The most usual definition in that case seems to just be to define the Chern character on a line bundle as $\mathrm{ch}(L) = \exp(c_1(L))$ and then extend this; then for example $\mathrm{ch}(L_1 \otimes L_2) = \exp(c_1(L_1 \otimes L_2)) = \exp(c_1(L_1) + c_2(L_2)) = \mathrm{ch}(L_1) \mathrm{ch}(L_2)$; then we can use this to define a Chern character on general vector bundles.

This all seems a bit ad-hoc, and it doesn't give much insight as to why such a thing exists anyway.

An explanation I like a lot better comes from even complex oriented cohomology theories. Given any complex oriented periodic cohomology theory, such as K-theory or periodic (ordinary) cohomology, we have $H(\mathbb{CP}^\infty) \cong H(P)[[t]]$ for $P$ a point. Seeing as $\mathbb{CP}^\infty$ is the classifying space for line bundles, this gives us a way of having "generalised Chern classes" for any line bundle corresponding to any cohomology theory, and even for any vector bundle.

We have a link between complex oriented periodic cohomology theories and formal group laws, corresponding to what corresponds to $c_1(L_1 \otimes L_2)$ in $\mathbb{CP}^\infty$: for ordinary cohomology, as above, we get that $c_1(L_1 \otimes L_2) = c_1(L_1) + c_1(L_2)$ which gives the additive formal group law, and for K-theory we get $c_1(L_1 \otimes L_2) = c_1(L_1) + c_1(L_2) + c_1(L_1) c_2(L_2)$ which is the multiplicative formal group law. The fact that over $\mathbb{Q}$ (but not over $\mathbb{Z}$) there is an isomorphism between the formal group laws given by the exponential map, and this reflects in the cohomology, giving the Chern character $K(X) \otimes_\mathbb{Z} \mathbb{Q} \to \prod_n H^{2n}(X,\mathbb{Q})$.

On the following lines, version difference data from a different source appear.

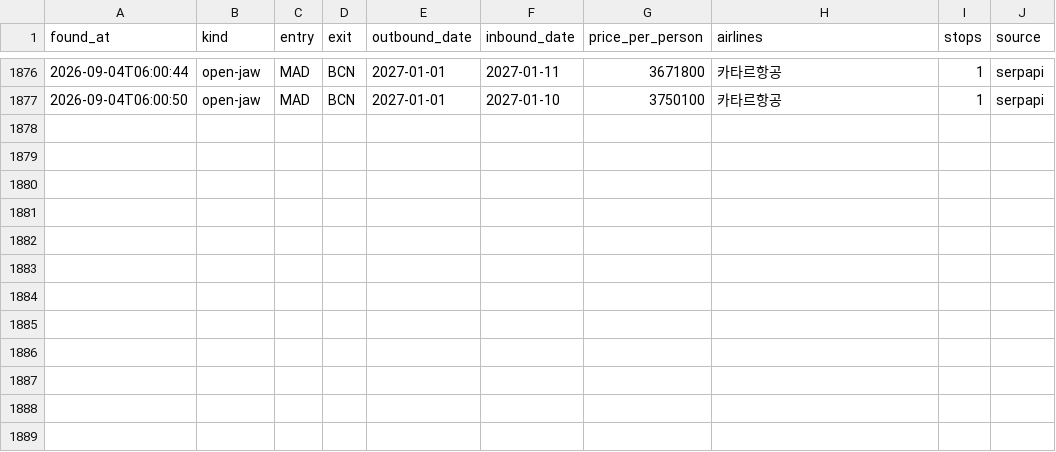
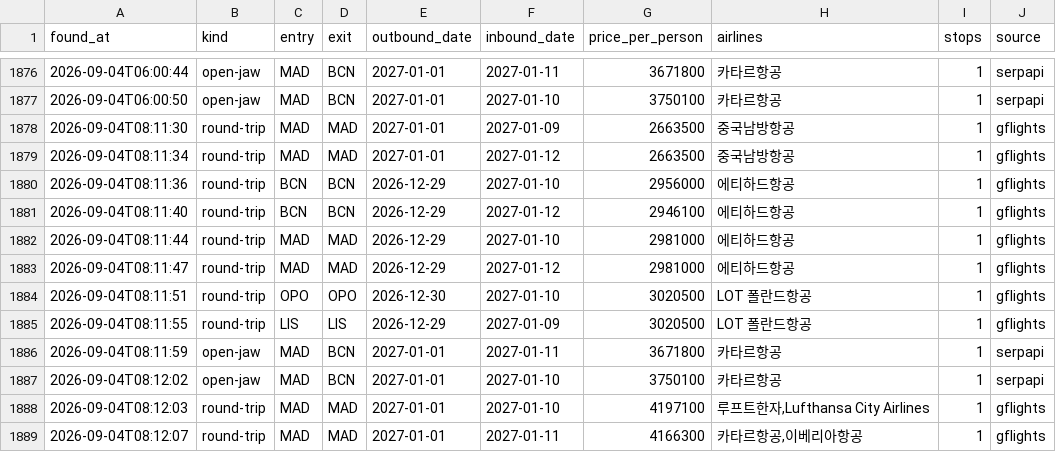
Before and after one commit to hong4137/flight-interest, a CSV file: data/history.csv, drawn as a sheet; only a part is shown, gaps mark what is left out; the diff names each change by its address in the sheet, - before the commit and + after, or states it on an @@ line.

```diff
--- a/data/history.csv
+++ b/data/history.csv
+row 1878: 2026-09-04T08:11:30 | round-trip | MAD | MAD | 2027-01-01 | 2027-01-09 | 2663500 | 중국남방항공 | 1 | gflights
+row 1879: 2026-09-04T08:11:34 | round-trip | MAD | MAD | 2027-01-01 | 2027-01-12 | 2663500 | 중국남방항공 | 1 | gflights
+row 1880: 2026-09-04T08:11:36 | round-trip | BCN | BCN | 2026-12-29 | 2027-01-10 | 2956000 | 에티하드항공 | 1 | gflights
+row 1881: 2026-09-04T08:11:40 | round-trip | BCN | BCN | 2026-12-29 | 2027-01-12 | 2946100 | 에티하드항공 | 1 | gflights
+row 1882: 2026-09-04T08:11:44 | round-trip | MAD | MAD | 2026-12-29 | 2027-01-10 | 2981000 | 에티하드항공 | 1 | gflights
+row 1883: 2026-09-04T08:11:47 | round-trip | MAD | MAD | 2026-12-29 | 2027-01-12 | 2981000 | 에티하드항공 | 1 | gflights
+row 1884: 2026-09-04T08:11:51 | round-trip | OPO | OPO | 2026-12-30 | 2027-01-10 | 3020500 | LOT 폴란드항공 | 1 | gflights
+row 1885: 2026-09-04T08:11:55 | round-trip | LIS | LIS | 2026-12-29 | 2027-01-09 | 3020500 | LOT 폴란드항공 | 1 | gflights
+row 1886: 2026-09-04T08:11:59 | open-jaw | MAD | BCN | 2027-01-01 | 2027-01-11 | 3671800 | 카타르항공 | 1 | serpapi
+row 1887: 2026-09-04T08:12:02 | open-jaw | MAD | BCN | 2027-01-01 | 2027-01-10 | 3750100 | 카타르항공 | 1 | serpapi
+row 1888: 2026-09-04T08:12:03 | round-trip | MAD | MAD | 2027-01-01 | 2027-01-10 | 4197100 | 루프트한자,Lufthansa City Airlines | 1 | gflights
+row 1889: 2026-09-04T08:12:07 | round-trip | MAD | MAD | 2027-01-01 | 2027-01-11 | 4166300 | 카타르항공,이베리아항공 | 1 | gflights
```
Also changed, not shown: 1 other file.
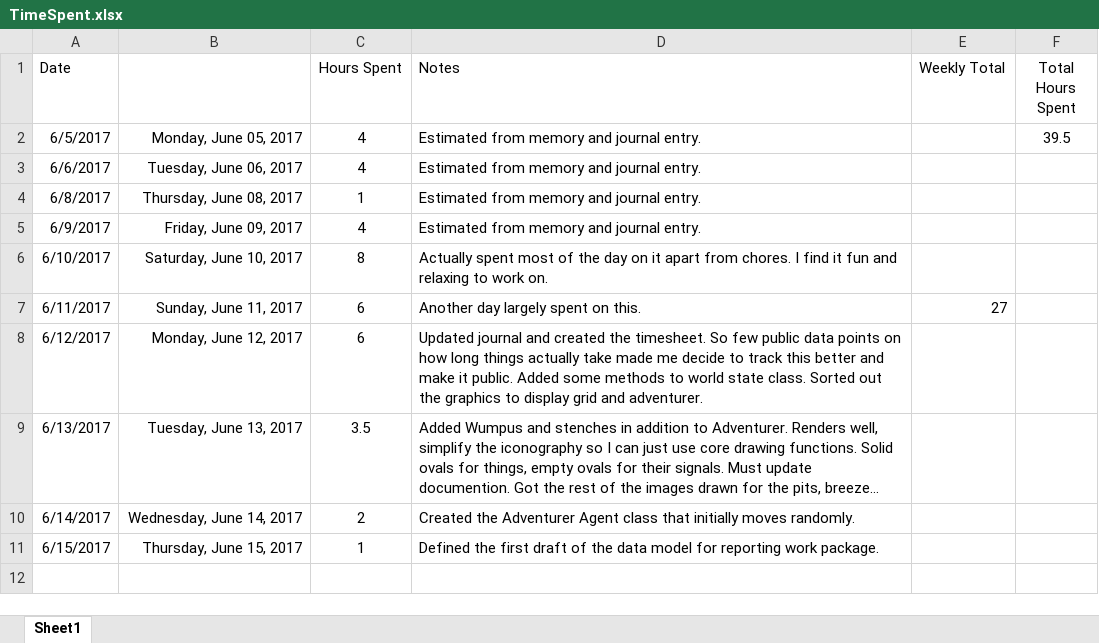
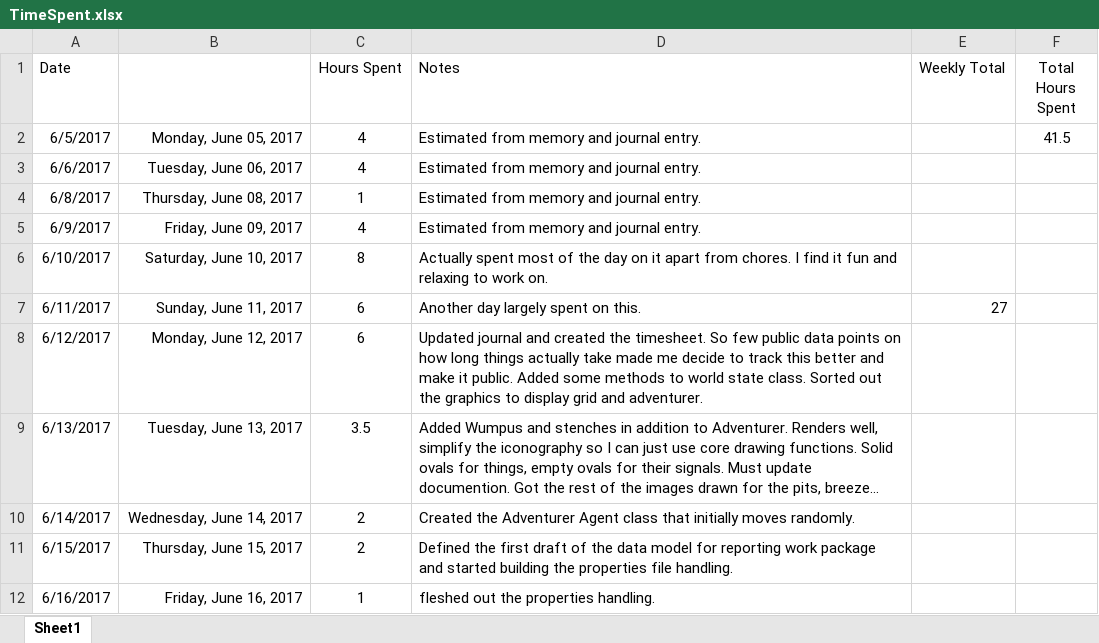
Before and after one commit to rburgmann/WumpusWorld, an Excel workbook: Spreadsheets/TimeSpent.xlsx, sheet Sheet1, drawn as a sheet; long unchanged cells end in …; values as stored, in another font and other column widths than the file's, no borders; the diff names each change by its address in the sheet, - before the commit and + after, or states it on an @@ line.

Commit message:
Added properties file handling.

```diff
--- a/Spreadsheets/TimeSpent.xlsx (sheet Sheet1)
+++ b/Spreadsheets/TimeSpent.xlsx (sheet Sheet1)
-F2 (Total Hours Spent): 39.5
+F2 (Total Hours Spent): 41.5
-C11 (Hours Spent): 1
+C11 (Hours Spent): 2
-D11 (Notes): …reporting work package.
+D11 (Notes): …reporting work package and started building the properties file handling.
+row 12: 6/16/2017 | Friday, June 16, 2017 | 1 | fleshed out the properties handling.
```
Also changed, not shown: 11 other files.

I'm not too sure what the exact formulation in that second case is, but more importantly I was wondering if there are any other, cleaner interpretations of the Chern character (I've been hearing about generalised Chern characters, and I have no idea where they would come from in this case). It seems like there should be a way to link the Chern character to things like the genus of a multiplicative sequence, and tie it in with other similar ideas for example the Todd genus or the L-genus given by similar formal power series. I guess the trouble is that I don't see how these related ideas all fit in together.